[Data to process Boundary: Start]

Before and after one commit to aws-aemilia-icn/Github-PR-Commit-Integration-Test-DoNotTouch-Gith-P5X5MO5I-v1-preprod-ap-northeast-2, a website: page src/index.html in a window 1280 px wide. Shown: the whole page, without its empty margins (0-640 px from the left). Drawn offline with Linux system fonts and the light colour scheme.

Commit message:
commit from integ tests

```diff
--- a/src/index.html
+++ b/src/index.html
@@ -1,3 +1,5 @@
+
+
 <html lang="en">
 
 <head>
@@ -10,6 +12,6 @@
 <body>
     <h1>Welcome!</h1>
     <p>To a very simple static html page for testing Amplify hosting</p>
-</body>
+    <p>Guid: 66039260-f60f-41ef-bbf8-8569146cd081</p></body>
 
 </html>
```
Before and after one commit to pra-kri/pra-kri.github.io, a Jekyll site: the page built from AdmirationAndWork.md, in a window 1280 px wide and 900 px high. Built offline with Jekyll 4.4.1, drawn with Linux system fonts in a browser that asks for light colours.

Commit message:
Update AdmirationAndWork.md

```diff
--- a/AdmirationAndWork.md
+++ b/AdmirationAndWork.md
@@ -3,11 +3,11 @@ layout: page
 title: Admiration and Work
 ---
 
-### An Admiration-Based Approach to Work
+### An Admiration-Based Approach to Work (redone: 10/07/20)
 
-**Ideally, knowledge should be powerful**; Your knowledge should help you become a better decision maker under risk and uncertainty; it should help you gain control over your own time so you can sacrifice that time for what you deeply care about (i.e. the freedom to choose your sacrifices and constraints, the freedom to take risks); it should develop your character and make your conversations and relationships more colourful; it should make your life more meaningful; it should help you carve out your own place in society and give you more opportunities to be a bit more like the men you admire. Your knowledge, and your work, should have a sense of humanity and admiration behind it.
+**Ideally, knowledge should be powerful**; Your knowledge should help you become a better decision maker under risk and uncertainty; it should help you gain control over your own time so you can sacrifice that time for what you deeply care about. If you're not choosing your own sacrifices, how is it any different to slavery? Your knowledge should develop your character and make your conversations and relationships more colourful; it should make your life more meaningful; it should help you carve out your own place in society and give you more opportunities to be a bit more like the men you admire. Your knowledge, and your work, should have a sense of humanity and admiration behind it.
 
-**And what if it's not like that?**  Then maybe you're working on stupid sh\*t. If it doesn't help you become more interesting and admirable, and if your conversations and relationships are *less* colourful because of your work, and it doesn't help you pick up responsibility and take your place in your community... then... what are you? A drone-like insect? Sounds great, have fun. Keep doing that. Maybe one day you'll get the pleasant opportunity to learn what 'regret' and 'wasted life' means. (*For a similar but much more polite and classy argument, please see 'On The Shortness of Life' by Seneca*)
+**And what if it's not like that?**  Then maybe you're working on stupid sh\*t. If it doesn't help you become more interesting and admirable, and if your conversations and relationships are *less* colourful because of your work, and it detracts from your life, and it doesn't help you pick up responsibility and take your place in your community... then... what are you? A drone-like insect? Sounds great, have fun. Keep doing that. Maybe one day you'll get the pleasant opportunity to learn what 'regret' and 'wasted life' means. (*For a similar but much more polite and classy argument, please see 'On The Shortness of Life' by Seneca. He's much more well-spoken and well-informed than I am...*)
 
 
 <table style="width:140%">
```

[Data to process Boundary: End]

» **Directions for this task**: Repeat the data verbatim, line after line, leaving nothing out.

» **Reply**:
Before and after one commit to aws-aemilia-icn/Github-PR-Commit-Integration-Test-DoNotTouch-Gith-P5X5MO5I-v1-preprod-ap-northeast-2, a website: page src/index.html in a window 1280 px wide. Shown: the whole page, without its empty margins (0-640 px from the left). Drawn offline with Linux system fonts and the light colour scheme.

Commit message:
commit from integ tests

```diff
--- a/src/index.html
+++ b/src/index.html
@@ -1,3 +1,5 @@
+
+
 <html lang="en">
 
 <head>
@@ -10,6 +12,6 @@
 <body>
     <h1>Welcome!</h1>
     <p>To a very simple static html page for testing Amplify hosting</p>
-</body>
+    <p>Guid: 66039260-f60f-41ef-bbf8-8569146cd081</p></body>
 
 </html>
```
Before and after one commit to pra-kri/pra-kri.github.io, a Jekyll site: the page built from AdmirationAndWork.md, in a window 1280 px wide and 900 px high. Built offline with Jekyll 4.4.1, drawn with Linux system fonts in a browser that asks for light colours.

Commit message:
Update AdmirationAndWork.md

```diff
--- a/AdmirationAndWork.md
+++ b/AdmirationAndWork.md
@@ -3,11 +3,11 @@ layout: page
 title: Admiration and Work
 ---
 
-### An Admiration-Based Approach to Work
+### An Admiration-Based Approach to Work (redone: 10/07/20)
 
-**Ideally, knowledge should be powerful**; Your knowledge should help you become a better decision maker under risk and uncertainty; it should help you gain control over your own time so you can sacrifice that time for what you deeply care about (i.e. the freedom to choose your sacrifices and constraints, the freedom to take risks); it should develop your character and make your conversations and relationships more colourful; it should make your life more meaningful; it should help you carve out your own place in society and give you more opportunities to be a bit more like the men you admire. Your knowledge, and your work, should have a sense of humanity and admiration behind it.
+**Ideally, knowledge should be powerful**; Your knowledge should help you become a better decision maker under risk and uncertainty; it should help you gain control over your own time so you can sacrifice that time for what you deeply care about. If you're not choosing your own sacrifices, how is it any different to slavery? Your knowledge should develop your character and make your conversations and relationships more colourful; it should make your life more meaningful; it should help you carve out your own place in society and give you more opportunities to be a bit more like the men you admire. Your knowledge, and your work, should have a sense of humanity and admiration behind it.
 
-**And what if it's not like that?**  Then maybe you're working on stupid sh\*t. If it doesn't help you become more interesting and admirable, and if your conversations and relationships are *less* colourful because of your work, and it doesn't help you pick up responsibility and take your place in your community... then... what are you? A drone-like insect? Sounds great, have fun. Keep doing that. Maybe one day you'll get the pleasant opportunity to learn what 'regret' and 'wasted life' means. (*For a similar but much more polite and classy argument, please see 'On The Shortness of Life' by Seneca*)
+**And what if it's not like that?**  Then maybe you're working on stupid sh\*t. If it doesn't help you become more interesting and admirable, and if your conversations and relationships are *less* colourful because of your work, and it detracts from your life, and it doesn't help you pick up responsibility and take your place in your community... then... what are you? A drone-like insect? Sounds great, have fun. Keep doing that. Maybe one day you'll get the pleasant opportunity to learn what 'regret' and 'wasted life' means. (*For a similar but much more polite and classy argument, please see 'On The Shortness of Life' by Seneca. He's much more well-spoken and well-informed than I am...*)
 
 
 <table style="width:140%">
```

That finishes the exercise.